▸ How to complete this task: Reproduction without pictures: print every entry precisely as written.

┌─ Exercise data

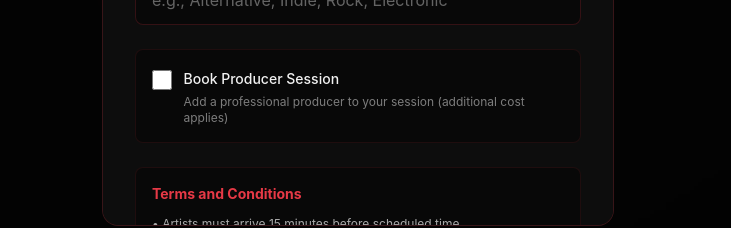
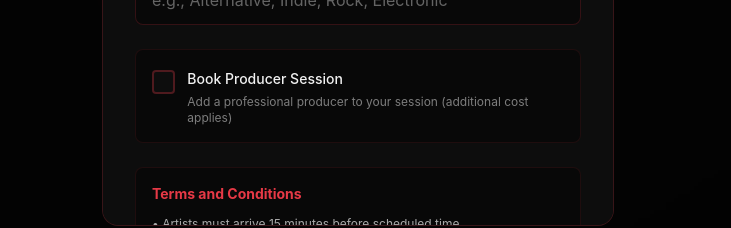
Before and after one commit to OrisonWorks/RedLamp-Website, a React (Vite) app: page / in a window 1280 px wide. Both pictures are taken after a click on the button "Book a Session". Shown: the part 534-762 px from the top of the page, without its empty margins (282-1013 px from the left). Built offline with nearby package versions, Linux system fonts and the light colour scheme.

Commit message:
HOTFIX: Session Appointment booking button - Form Load - Email array

```diff
--- a/src/components/BookingForm.jsx
+++ b/src/components/BookingForm.jsx
@@ -256,18 +256,23 @@ I agree to the RedLamp terms and conditions.
 
             {/* Producer Session */}
             <div className="flex items-start gap-3 p-4 bg-redlamp-darker rounded-lg border border-redlamp-red/10">
-              <input
-                type="checkbox"
-                name="producerSession"
-                id="producerSession"
-                checked={formData.producerSession}
-                onChange={handleChange}
-                className="mt-1 w-5 h-5 rounded border-redlamp-red/20 bg-redlamp-dark text-redlamp-red focus:ring-redlamp-red/50"
-              />
+              <div
+                onClick={() => {
+                  setFormData(prev => ({ ...prev, producerSession: !prev.producerSession }))
+                }}
+                className="mt-1 w-6 h-6 rounded border-2 border-redlamp-red/30 bg-redlamp-dark flex items-center justify-center cursor-pointer hover:border-redlamp-red transition-colors"
+              >
+                {formData.producerSession && (
+                  <div className="w-4 h-4 bg-redlamp-red rounded-sm" />
+                )}
+              </div>
               <div>
                 <label
                   htmlFor="producerSession"
-                  className="text-sm font-medium text-redlamp-light cursor-pointer"
+                  onClick={() => {
+                    setFormData(prev => ({ ...prev, producerSession: !prev.producerSession }))
+                  }}
+                  className="text-sm font-medium text-redlamp-light cursor-pointer select-none"
                 >
                   Book Producer Session
                 </label>
@@ -291,17 +296,28 @@ I agree to the RedLamp terms and conditions.
                 <p>• Artists grant RedLamp non-exclusive rights to use recorded material</p>
               </div>
               <div className="flex items-start gap-3 mt-4">
-                <input
-                  type="checkbox"
-                  name="agreedToTerms"
-                  id="agreedToTerms"
-                  checked={formData.agreedToTerms}
-                  onChange={handleChange}
-                  className="mt-1 w-5 h-5 rounded border-redlamp-red/20 bg-redlamp-dark text-redlamp-red focus:ring-redlamp-red/50"
-                />
+                <div
+                  onClick={() => {
+                    setFormData(prev => ({ ...prev, agreedToTerms: !prev.agreedToTerms }))
+                    if (errors.agreedToTerms) {
+                      setErrors(prev => ({ ...prev, agreedToTerms: '' }))
+                    }
+                  }}
+                  className="mt-1 w-6 h-6 rounded border-2 border-redlamp-red/30 bg-redlamp-dark flex items-center justify-center cursor-pointer hover:border-redlamp-red transition-colors"
+                >
+                  {formData.agreedToTerms && (
+                    <div className="w-4 h-4 bg-redlamp-red rounded-sm" />
+                  )}
+                </div>
                 <label
                   htmlFor="agreedToTerms"
-                  className="text-sm text-redlamp-light cursor-pointer"
+                  onClick={() => {
+                    setFormData(prev => ({ ...prev, agreedToTerms: !prev.agreedToTerms }))
+                    if (errors.agreedToTerms) {
+                      setErrors(prev => ({ ...prev, agreedToTerms: '' }))
+                    }
+                  }}
+                  className="text-sm text-redlamp-light cursor-pointer select-none"
                 >
                   I agree to the terms and conditions *
                 </label>
```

└─

▸ Written answer:
Before and after one commit to OrisonWorks/RedLamp-Website, a React (Vite) app: page / in a window 1280 px wide. Both pictures are taken after a click on the button "Book a Session". Shown: the part 534-762 px from the top of the page, without its empty margins (282-1013 px from the left). Built offline with nearby package versions, Linux system fonts and the light colour scheme.

Commit message:
HOTFIX: Session Appointment booking button - Form Load - Email array

```diff
--- a/src/components/BookingForm.jsx
+++ b/src/components/BookingForm.jsx
@@ -256,18 +256,23 @@ I agree to the RedLamp terms and conditions.
 
             {/* Producer Session */}
             <div className="flex items-start gap-3 p-4 bg-redlamp-darker rounded-lg border border-redlamp-red/10">
-              <input
-                type="checkbox"
-                name="producerSession"
-                id="producerSession"
-                checked={formData.producerSession}
-                onChange={handleChange}
-                className="mt-1 w-5 h-5 rounded border-redlamp-red/20 bg-redlamp-dark text-redlamp-red focus:ring-redlamp-red/50"
-              />
+              <div
+                onClick={() => {
+                  setFormData(prev => ({ ...prev, producerSession: !prev.producerSession }))
+                }}
+                className="mt-1 w-6 h-6 rounded border-2 border-redlamp-red/30 bg-redlamp-dark flex items-center justify-center cursor-pointer hover:border-redlamp-red transition-colors"
+              >
+                {formData.producerSession && (
+                  <div className="w-4 h-4 bg-redlamp-red rounded-sm" />
+                )}
+              </div>
               <div>
                 <label
                   htmlFor="producerSession"
-                  className="text-sm font-medium text-redlamp-light cursor-pointer"
+                  onClick={() => {
+                    setFormData(prev => ({ ...prev, producerSession: !prev.producerSession }))
+                  }}
+                  className="text-sm font-medium text-redlamp-light cursor-pointer select-none"
                 >
                   Book Producer Session
                 </label>
@@ -291,17 +296,28 @@ I agree to the RedLamp terms and conditions.
                 <p>• Artists grant RedLamp non-exclusive rights to use recorded material</p>
               </div>
               <div className="flex items-start gap-3 mt-4">
-                <input
-                  type="checkbox"
-                  name="agreedToTerms"
-                  id="agreedToTerms"
-                  checked={formData.agreedToTerms}
-                  onChange={handleChange}
-                  className="mt-1 w-5 h-5 rounded border-redlamp-red/20 bg-redlamp-dark text-redlamp-red focus:ring-redlamp-red/50"
-                />
+                <div
+                  onClick={() => {
+                    setFormData(prev => ({ ...prev, agreedToTerms: !prev.agreedToTerms }))
+                    if (errors.agreedToTerms) {
+                      setErrors(prev => ({ ...prev, agreedToTerms: '' }))
+                    }
+                  }}
+                  className="mt-1 w-6 h-6 rounded border-2 border-redlamp-red/30 bg-redlamp-dark flex items-center justify-center cursor-pointer hover:border-redlamp-red transition-colors"
+                >
+                  {formData.agreedToTerms && (
+                    <div className="w-4 h-4 bg-redlamp-red rounded-sm" />
+                  )}
+                </div>
                 <label
                   htmlFor="agreedToTerms"
-                  className="text-sm text-redlamp-light cursor-pointer"
+                  onClick={() => {
+                    setFormData(prev => ({ ...prev, agreedToTerms: !prev.agreedToTerms }))
+                    if (errors.agreedToTerms) {
+                      setErrors(prev => ({ ...prev, agreedToTerms: '' }))
+                    }
+                  }}
+                  className="text-sm text-redlamp-light cursor-pointer select-none"
                 >
                   I agree to the terms and conditions *
                 </label>
```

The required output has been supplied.